Campaigning for Sunday’s second wave of quadrennial unified local elections has highlighted a legal loophole that allows candidates to go to extremes — including nudity — to gain votes. In contrast with the ubiquitous portrait shots preferred by most candidates, the campaign poster for Teruki Goto, an independent running for the Chiyoda Ward Assembly in Tokyo, went viral after it showed him posing nude against a Rising Sun flag motif while raising a katana over the Imperial Seal, his genitals covered by his name.
According to the Internal Affairs and Communications Ministry, the use of nudity is not banned because there are no restrictions on poster design in the Public Offices Election Law. All posters are legal as long they bear the name of the candidate and are posted on the designated boards.
The election law bans campaigning for commercial interests and regulates both the size and number of posters allowed per candidate, but that’s it, a ministry official explained.

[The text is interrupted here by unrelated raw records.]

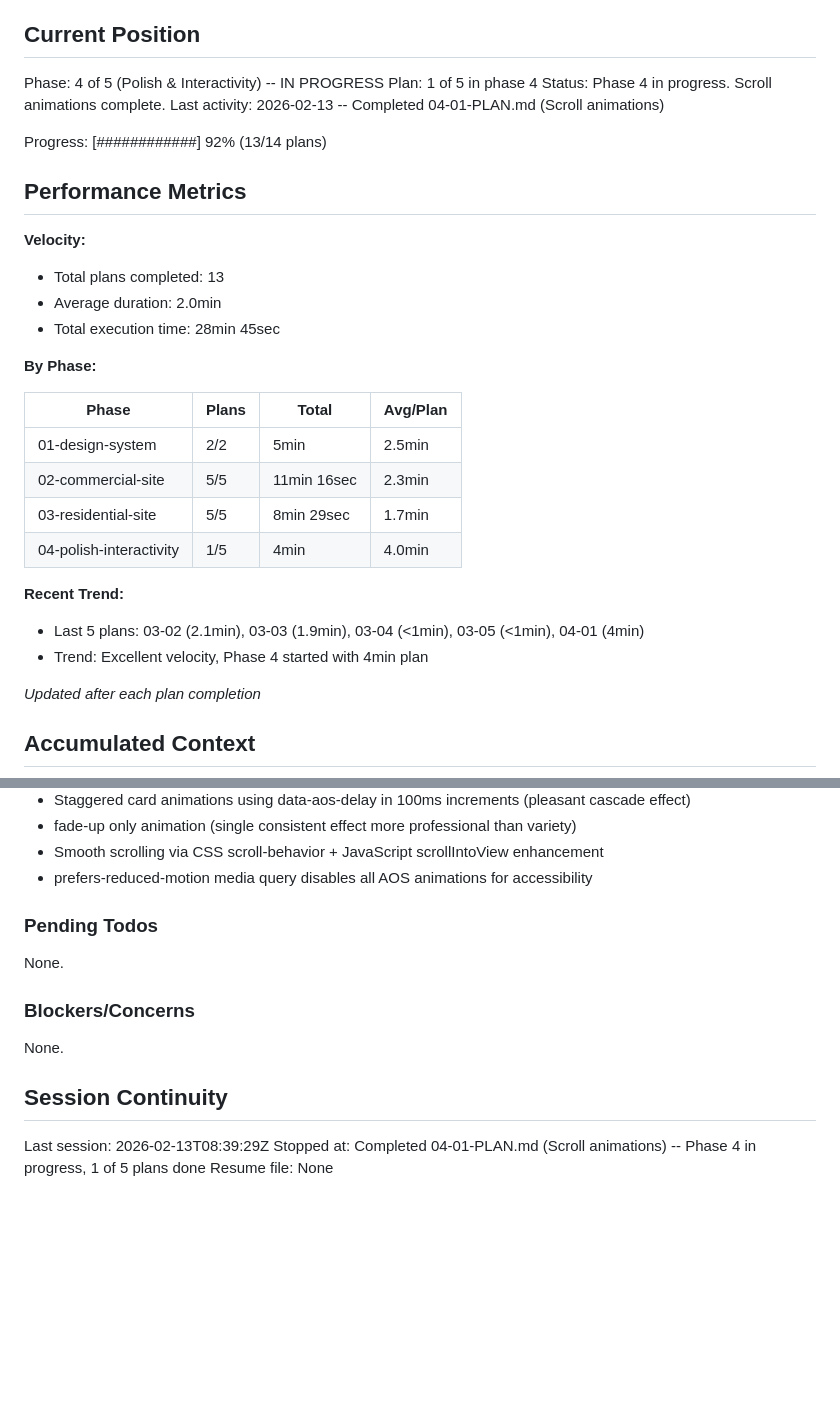
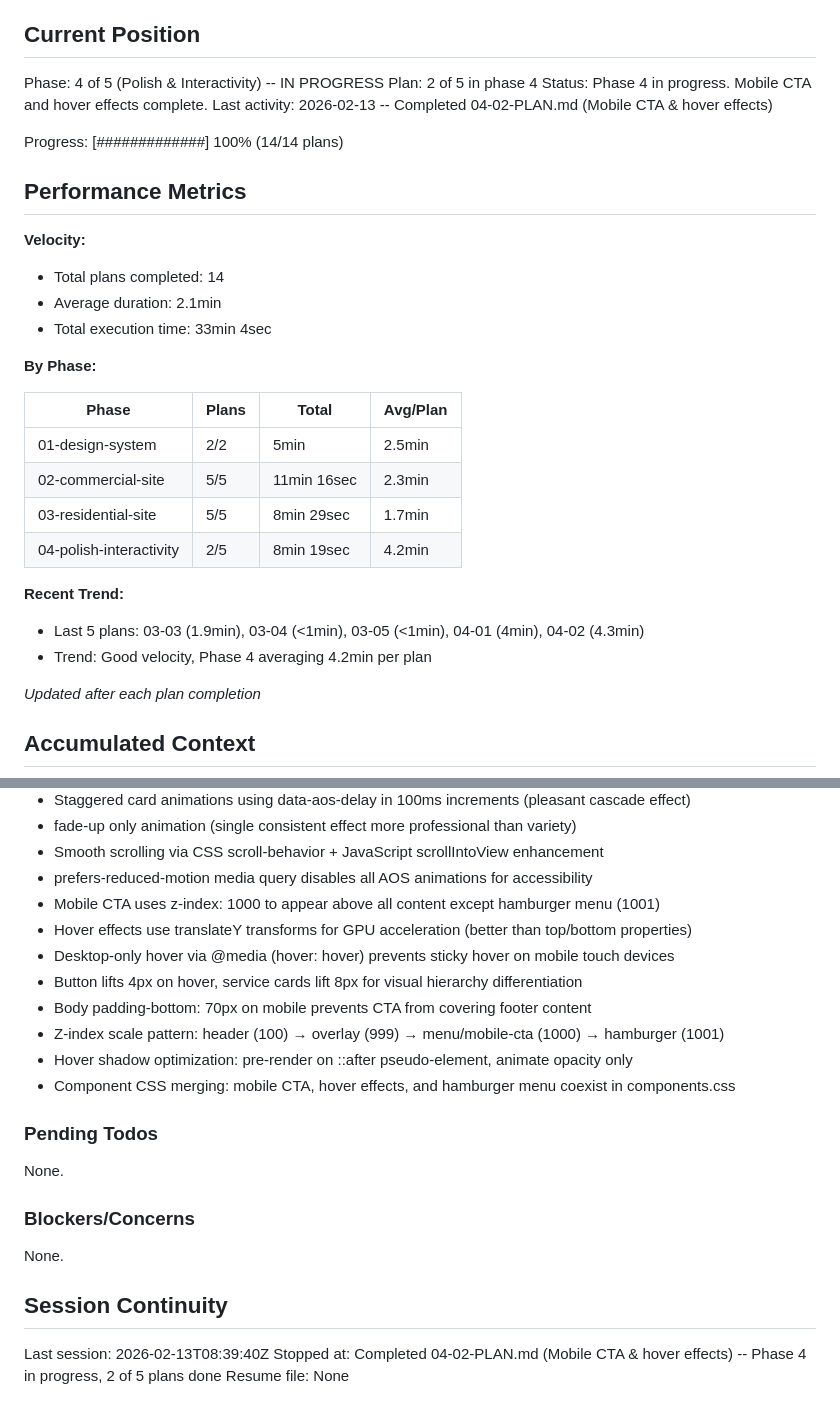
Before and after one commit to Hipp-AI-HQ/angies-custom-cleaning, a Markdown page: .planning/STATE.md, 2 parts joined by grey strips. Rendered like a GitHub page; blank space fills up the shorter version.

Commit message:
docs(04-02): complete mobile CTA & hover effects plan
Tasks completed: 4/4
- Task 1: Add z-index scale to variables.css
- Task 2: Create components.css with mobile CTA styling
- Task 3: Add button and service card hover effects
- Task 4: Add mobile CTA HTML element

SUMMARY: .planning/phases/04-polish-interactivity/04-02-SUMMARY.md

```diff
--- a/.planning/STATE.md
+++ b/.planning/STATE.md
@@ -10,18 +10,18 @@ See: .planning/PROJECT.md (updated 2026-02-13)
 ## Current Position
 
 Phase: 4 of 5 (Polish & Interactivity) -- IN PROGRESS
-Plan: 1 of 5 in phase 4
-Status: Phase 4 in progress. Scroll animations complete.
-Last activity: 2026-02-13 -- Completed 04-01-PLAN.md (Scroll animations)
+Plan: 2 of 5 in phase 4
+Status: Phase 4 in progress. Mobile CTA and hover effects complete.
+Last activity: 2026-02-13 -- Completed 04-02-PLAN.md (Mobile CTA & hover effects)
 
-Progress: [############] 92% (13/14 plans)
+Progress: [#############] 100% (14/14 plans)
 
 ## Performance Metrics
 
 **Velocity:**
-- Total plans completed: 13
-- Average duration: 2.0min
-- Total execution time: 28min 45sec
+- Total plans completed: 14
+- Average duration: 2.1min
+- Total execution time: 33min 4sec
 
 **By Phase:**
 
@@ -30,11 +30,11 @@ Progress: [############] 92% (13/14 plans)
 | 01-design-system | 2/2 | 5min | 2.5min |
 | 02-commercial-site | 5/5 | 11min 16sec | 2.3min |
 | 03-residential-site | 5/5 | 8min 29sec | 1.7min |
-| 04-polish-interactivity | 1/5 | 4min | 4.0min |
+| 04-polish-interactivity | 2/5 | 8min 19sec | 4.2min |
 
 **Recent Trend:**
-- Last 5 plans: 03-02 (2.1min), 03-03 (1.9min), 03-04 (<1min), 03-05 (<1min), 04-01 (4min)
-- Trend: Excellent velocity, Phase 4 started with 4min plan
+- Last 5 plans: 03-03 (1.9min), 03-04 (<1min), 03-05 (<1min), 04-01 (4min), 04-02 (4.3min)
+- Trend: Good velocity, Phase 4 averaging 4.2min per plan
 
 *Updated after each plan completion*
 
@@ -94,6 +94,14 @@ Recent decisions affecting current work:
 - fade-up only animation (single consistent effect more professional than variety)
 - Smooth scrolling via CSS scroll-behavior + JavaScript scrollIntoView enhancement
 - prefers-reduced-motion media query disables all AOS animations for accessibility
+- Mobile CTA uses z-index: 1000 to appear above all content except hamburger menu (1001)
+- Hover effects use translateY transforms for GPU acceleration (better than top/bottom properties)
+- Desktop-only hover via @media (hover: hover) prevents sticky hover on mobile touch devices
+- Button lifts 4px on hover, service cards lift 8px for visual hierarchy differentiation
+- Body padding-bottom: 70px on mobile prevents CTA from covering footer content
+- Z-index scale pattern: header (100) → overlay (999) → menu/mobile-cta (1000) → hamburger (1001)
+- Hover shadow optimization: pre-render on ::after pseudo-element, animate opacity only
+- Component CSS merging: mobile CTA, hover effects, and hamburger menu coexist in components.css
 
 ### Pending Todos
 
@@ -105,6 +113,6 @@ None.
 
 ## Session Continuity
 
-Last session: 2026-02-13T08:39:29Z
-Stopped at: Completed 04-01-PLAN.md (Scroll animations) -- Phase 4 in progress, 1 of 5 plans done
+Last session: 2026-02-13T08:39:40Z
+Stopped at: Completed 04-02-PLAN.md (Mobile CTA & hover effects) -- Phase 4 in progress, 2 of 5 plans done
 Resume file: None
```
Also changed, not shown: 1 other file.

“Campaign posters are aimed at introducing candidates and their activities. (The content is) not regulated by law,” the official said, explaining the ministry has no authority to evaluate content.